Read through the lines below for the string "gentle" and copy each one that has it.

___ INFORMATION GIVEN ___

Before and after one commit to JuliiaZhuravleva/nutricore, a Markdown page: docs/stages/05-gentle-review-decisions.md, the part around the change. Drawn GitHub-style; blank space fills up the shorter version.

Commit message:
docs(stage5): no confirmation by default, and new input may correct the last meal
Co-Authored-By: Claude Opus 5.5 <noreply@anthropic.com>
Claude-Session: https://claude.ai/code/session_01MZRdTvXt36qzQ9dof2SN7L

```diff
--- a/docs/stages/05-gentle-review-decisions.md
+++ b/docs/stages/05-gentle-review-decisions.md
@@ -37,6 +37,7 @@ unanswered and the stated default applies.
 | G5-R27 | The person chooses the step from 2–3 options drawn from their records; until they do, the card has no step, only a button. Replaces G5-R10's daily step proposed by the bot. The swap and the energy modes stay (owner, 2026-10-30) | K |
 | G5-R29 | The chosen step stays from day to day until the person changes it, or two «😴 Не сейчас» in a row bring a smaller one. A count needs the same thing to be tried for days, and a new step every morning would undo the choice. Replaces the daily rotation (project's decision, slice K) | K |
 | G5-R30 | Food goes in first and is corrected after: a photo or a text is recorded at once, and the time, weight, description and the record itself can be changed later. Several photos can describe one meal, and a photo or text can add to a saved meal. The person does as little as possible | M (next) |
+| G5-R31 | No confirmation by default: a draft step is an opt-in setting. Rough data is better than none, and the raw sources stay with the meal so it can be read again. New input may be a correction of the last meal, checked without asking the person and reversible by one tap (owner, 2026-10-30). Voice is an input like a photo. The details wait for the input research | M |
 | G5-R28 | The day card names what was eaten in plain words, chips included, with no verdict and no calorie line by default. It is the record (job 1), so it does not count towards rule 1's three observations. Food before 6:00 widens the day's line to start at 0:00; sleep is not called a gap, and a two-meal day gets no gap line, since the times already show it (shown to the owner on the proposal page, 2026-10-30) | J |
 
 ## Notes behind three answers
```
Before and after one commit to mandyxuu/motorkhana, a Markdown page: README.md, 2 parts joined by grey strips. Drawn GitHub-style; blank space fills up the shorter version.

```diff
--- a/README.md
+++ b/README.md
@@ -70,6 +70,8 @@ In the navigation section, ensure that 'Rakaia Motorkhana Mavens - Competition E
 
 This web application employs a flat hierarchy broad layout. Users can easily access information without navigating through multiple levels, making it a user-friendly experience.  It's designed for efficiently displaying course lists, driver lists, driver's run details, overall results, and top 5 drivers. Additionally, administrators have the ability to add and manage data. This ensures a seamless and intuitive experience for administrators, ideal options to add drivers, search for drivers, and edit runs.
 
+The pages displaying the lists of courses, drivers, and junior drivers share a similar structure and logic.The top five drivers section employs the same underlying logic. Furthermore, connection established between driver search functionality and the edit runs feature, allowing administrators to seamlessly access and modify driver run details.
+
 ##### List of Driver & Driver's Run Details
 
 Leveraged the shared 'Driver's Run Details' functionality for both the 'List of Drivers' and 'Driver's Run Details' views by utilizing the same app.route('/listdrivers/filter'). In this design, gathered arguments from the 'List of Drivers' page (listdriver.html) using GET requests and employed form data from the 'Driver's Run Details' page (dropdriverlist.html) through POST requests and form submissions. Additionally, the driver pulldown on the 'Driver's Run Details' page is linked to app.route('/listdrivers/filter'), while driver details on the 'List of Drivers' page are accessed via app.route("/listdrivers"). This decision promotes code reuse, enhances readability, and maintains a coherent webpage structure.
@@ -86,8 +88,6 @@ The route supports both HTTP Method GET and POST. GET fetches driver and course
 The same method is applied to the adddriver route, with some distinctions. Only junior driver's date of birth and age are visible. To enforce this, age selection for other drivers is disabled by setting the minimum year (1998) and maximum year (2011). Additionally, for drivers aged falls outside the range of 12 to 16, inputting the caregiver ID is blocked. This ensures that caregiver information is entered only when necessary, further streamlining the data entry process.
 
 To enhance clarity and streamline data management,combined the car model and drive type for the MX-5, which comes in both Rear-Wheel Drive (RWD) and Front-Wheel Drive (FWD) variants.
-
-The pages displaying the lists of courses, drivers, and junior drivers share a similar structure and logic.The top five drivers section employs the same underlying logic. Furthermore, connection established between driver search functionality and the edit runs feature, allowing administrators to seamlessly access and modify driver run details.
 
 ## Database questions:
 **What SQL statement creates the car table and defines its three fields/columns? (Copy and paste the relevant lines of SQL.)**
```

___

OUTPUT BELOW:
Before and after one commit to JuliiaZhuravleva/nutricore, a Markdown page: docs/stages/05-gentle-review-decisions.md, the part around the change. Drawn GitHub-style; blank space fills up the shorter version.
--- a/docs/stages/05-gentle-review-decisions.md
+++ b/docs/stages/05-gentle-review-decisions.md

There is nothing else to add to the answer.